A few weeks back I witnessed Vijay Iyer, one of my favorite pianists, play a mesmerizing concert with the Vijay Iyer trio featuring Stephan Crump and Marcus Gilmore. It was without a doubt the most spectacular performance I have ever seen, and I suspect it will be my favorite concert that I will ever see. What made the performance so astounding was that after Iyer introduced himself and spoke a little about his hopes for the evening in a monologue that made the event all the more intimate, and playing “Geese” from his most recent album release, the phenomenal Break Stuff, the trio proceeded to play an unceasing medley of pieces for at least forty minutes, never once letting the groove die. It was an unusual experience to be continuously grooving to jazz music and it made the concert unforgettable, as the medley built to a climax in the piece “Hood”, also from Break Stuff, where everything aligned, as the trio grew to an explosive force as Iyer explored pounding disjointed rhythms of angelic upper-register octave voicings, creating such a beautiful tension that when he finally released the audience from his grip by returning to the propulsive dance-beat groove the audience collectively let out an audible gasp from the suspense and release.
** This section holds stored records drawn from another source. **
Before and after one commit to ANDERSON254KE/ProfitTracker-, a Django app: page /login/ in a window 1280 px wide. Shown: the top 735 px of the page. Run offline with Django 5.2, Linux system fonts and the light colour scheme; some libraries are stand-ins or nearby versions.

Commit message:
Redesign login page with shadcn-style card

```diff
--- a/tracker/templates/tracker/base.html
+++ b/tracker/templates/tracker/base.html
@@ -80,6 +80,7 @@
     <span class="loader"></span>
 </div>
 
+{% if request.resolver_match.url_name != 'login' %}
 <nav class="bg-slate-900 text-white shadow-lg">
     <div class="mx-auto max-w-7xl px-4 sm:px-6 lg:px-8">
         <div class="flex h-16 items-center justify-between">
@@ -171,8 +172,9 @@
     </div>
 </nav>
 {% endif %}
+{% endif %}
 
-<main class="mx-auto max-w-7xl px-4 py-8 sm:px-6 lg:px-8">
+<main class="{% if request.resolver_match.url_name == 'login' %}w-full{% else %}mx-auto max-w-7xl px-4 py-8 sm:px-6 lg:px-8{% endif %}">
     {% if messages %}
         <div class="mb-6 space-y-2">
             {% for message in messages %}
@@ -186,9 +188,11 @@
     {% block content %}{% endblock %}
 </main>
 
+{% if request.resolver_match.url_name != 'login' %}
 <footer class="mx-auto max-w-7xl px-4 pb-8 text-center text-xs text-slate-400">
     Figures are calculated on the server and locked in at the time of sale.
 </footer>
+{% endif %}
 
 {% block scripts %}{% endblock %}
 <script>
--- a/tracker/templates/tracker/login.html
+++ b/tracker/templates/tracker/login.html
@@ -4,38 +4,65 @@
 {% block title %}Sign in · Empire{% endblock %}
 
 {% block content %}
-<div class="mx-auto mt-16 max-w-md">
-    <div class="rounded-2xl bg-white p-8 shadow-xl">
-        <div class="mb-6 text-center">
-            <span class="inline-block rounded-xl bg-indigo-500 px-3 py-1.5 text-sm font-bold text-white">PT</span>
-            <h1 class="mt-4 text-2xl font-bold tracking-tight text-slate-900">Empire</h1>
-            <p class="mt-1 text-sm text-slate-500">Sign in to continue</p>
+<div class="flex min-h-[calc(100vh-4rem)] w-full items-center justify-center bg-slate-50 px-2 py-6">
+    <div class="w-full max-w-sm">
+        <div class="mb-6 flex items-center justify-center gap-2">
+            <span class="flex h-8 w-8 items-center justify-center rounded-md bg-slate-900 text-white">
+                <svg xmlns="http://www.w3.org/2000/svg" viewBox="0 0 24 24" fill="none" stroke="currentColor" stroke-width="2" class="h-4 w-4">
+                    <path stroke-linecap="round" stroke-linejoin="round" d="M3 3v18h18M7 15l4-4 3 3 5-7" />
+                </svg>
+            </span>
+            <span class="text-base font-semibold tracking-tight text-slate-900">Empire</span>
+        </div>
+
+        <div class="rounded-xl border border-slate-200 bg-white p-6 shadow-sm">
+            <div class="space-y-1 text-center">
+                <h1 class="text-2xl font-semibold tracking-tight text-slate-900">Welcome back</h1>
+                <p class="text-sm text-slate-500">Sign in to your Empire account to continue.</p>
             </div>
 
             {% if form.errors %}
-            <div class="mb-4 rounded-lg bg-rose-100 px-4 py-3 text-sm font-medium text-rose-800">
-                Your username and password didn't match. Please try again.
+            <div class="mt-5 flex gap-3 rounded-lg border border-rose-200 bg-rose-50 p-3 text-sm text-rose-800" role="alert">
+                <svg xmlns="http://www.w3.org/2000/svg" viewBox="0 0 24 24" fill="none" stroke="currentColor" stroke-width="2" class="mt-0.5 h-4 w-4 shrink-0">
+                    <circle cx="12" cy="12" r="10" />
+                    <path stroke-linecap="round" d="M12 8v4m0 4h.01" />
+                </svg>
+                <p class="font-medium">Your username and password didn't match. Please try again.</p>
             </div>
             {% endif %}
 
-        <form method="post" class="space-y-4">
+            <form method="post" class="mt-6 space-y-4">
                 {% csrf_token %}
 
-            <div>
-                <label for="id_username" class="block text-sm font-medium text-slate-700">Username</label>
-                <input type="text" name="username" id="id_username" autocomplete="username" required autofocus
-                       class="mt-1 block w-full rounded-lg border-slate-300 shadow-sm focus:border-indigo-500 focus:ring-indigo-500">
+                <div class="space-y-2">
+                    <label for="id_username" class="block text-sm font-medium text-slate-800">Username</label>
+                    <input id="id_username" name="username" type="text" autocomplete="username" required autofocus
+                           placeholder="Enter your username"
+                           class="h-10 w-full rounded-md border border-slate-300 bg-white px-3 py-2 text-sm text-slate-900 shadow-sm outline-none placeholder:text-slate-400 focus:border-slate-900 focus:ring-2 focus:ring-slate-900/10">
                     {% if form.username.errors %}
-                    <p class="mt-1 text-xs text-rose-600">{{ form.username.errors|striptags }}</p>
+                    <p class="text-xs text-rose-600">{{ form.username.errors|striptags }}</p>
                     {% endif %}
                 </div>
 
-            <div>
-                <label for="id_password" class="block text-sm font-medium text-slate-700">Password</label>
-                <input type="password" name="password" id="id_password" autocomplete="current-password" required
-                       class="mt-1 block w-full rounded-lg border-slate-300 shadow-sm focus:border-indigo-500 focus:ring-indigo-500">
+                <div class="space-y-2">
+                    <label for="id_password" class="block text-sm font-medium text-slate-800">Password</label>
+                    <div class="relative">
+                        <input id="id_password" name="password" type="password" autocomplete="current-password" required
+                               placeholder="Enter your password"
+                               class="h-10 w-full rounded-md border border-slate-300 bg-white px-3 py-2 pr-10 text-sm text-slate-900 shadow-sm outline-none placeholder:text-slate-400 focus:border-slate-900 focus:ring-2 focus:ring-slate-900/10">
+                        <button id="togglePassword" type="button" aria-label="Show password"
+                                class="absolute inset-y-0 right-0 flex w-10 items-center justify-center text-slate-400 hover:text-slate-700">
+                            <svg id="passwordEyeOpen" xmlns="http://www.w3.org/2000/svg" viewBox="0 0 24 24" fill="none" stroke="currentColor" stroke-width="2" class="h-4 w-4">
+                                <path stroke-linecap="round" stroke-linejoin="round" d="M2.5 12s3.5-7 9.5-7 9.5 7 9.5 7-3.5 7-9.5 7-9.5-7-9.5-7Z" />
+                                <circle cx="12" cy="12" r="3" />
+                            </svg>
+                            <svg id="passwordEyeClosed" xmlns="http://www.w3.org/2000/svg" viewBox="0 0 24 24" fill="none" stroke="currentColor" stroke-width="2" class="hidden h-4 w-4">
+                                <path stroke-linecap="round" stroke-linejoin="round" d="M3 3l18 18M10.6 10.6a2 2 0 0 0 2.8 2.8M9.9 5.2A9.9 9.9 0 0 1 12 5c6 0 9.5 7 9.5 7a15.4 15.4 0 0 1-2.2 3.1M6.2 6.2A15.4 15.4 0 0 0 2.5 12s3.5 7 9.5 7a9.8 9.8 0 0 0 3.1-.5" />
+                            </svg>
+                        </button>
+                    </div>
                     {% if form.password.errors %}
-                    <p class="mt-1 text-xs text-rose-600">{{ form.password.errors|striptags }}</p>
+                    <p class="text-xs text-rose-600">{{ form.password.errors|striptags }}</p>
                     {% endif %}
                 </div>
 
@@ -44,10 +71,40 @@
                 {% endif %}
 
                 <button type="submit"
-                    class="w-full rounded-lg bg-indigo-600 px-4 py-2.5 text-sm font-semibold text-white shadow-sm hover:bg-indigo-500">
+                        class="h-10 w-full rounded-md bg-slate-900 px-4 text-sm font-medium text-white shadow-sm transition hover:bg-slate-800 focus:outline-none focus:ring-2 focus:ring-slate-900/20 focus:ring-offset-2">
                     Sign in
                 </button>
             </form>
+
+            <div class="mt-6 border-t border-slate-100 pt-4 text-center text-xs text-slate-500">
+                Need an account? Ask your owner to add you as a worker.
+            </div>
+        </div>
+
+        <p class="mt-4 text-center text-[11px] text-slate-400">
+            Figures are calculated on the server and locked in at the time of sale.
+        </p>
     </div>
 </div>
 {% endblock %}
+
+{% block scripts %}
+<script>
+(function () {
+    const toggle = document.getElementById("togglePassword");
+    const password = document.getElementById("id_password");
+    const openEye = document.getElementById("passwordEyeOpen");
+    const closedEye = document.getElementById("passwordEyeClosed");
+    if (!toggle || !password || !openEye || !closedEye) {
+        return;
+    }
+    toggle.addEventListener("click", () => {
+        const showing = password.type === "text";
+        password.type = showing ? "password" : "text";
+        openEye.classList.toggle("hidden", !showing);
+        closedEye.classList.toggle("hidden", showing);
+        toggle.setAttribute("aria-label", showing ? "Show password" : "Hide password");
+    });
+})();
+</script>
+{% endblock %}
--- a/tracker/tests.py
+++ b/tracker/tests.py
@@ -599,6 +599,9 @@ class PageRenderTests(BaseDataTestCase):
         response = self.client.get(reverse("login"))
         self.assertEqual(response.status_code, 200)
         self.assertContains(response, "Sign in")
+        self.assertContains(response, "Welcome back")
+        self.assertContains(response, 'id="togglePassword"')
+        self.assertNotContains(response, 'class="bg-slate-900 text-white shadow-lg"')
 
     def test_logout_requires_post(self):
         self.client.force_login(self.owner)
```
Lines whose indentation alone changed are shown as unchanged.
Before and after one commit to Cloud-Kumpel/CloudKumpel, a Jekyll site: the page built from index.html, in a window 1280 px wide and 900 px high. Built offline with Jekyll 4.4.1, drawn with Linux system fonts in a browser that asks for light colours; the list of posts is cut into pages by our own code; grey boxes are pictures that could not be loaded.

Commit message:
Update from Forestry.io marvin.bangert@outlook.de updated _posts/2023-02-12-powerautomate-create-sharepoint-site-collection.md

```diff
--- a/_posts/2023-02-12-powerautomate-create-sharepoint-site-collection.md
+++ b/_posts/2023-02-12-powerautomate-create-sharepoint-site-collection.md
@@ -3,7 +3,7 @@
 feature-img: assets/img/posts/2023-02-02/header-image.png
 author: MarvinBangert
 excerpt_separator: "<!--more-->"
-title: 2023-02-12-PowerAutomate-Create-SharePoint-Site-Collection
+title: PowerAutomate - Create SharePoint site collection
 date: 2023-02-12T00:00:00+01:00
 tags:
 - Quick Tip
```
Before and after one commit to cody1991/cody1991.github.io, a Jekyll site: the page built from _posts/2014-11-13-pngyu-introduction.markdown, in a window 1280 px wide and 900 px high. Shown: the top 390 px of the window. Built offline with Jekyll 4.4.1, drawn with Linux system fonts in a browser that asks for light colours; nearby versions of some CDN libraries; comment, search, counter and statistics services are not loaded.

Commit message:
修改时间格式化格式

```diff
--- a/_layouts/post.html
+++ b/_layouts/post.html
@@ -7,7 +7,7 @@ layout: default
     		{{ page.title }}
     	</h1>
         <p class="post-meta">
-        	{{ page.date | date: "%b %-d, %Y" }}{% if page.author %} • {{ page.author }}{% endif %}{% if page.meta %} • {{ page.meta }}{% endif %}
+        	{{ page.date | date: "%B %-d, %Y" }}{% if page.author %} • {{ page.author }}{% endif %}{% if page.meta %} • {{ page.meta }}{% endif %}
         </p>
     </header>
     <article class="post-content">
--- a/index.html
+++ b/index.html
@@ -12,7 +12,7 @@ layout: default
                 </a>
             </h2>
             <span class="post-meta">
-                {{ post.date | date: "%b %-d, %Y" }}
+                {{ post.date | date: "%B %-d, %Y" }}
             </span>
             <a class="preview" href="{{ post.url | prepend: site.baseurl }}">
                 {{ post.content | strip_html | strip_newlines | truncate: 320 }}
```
There is some debate as to what “jazz” is, and whether the word should be abandoned. That’s a nuanced topic for another day, and even noting that I hesitate to call Iyer a jazz musician as his music is so original that it does not always fit that categorization, I had a realization about an essential characteristic of jazz music from watching his performance.
Iyer wrote his dissertation on the embodiment of rhythm for his PhD from USC Berkeley in music cognition, and his main claim is roughly that due to neural mirroring we cannot help but visualize the motions to the performance of rhythms. We must see the rhythm in our mind’s eye in order to experience it.
At the end of the performance that night, Iyer said that he hoped that he had reached us, the audience, with his music. I truly felt that he had, and the use of the word “reach” in particular struck me as quite right. During one of his most powerful solos, Iyer created an illusion of infinite ascension by nearly chromatically ascending three notes, descending a whole step, then continuing this pattern again and again in a sequence that felt like he was just reaching higher and higher into the heavens. Perhaps, like with rhythms, we cannot help but visualize melodies as movements, at least the frequently chromatic melodic lines played in jazz music. We hear this ascension as reaching for higher and higher and more soulful notes, but perhaps what best explains their soulfulness is not their individual pitches, but that collectively they reach higher, and we hear, and see, and feel this reaching, and we cannot help but feel this activity of ascending as a reaching out to us in a way that deeply connects with us. It is this reaching that is so essential to jazz and makes jazz such a compelling art form.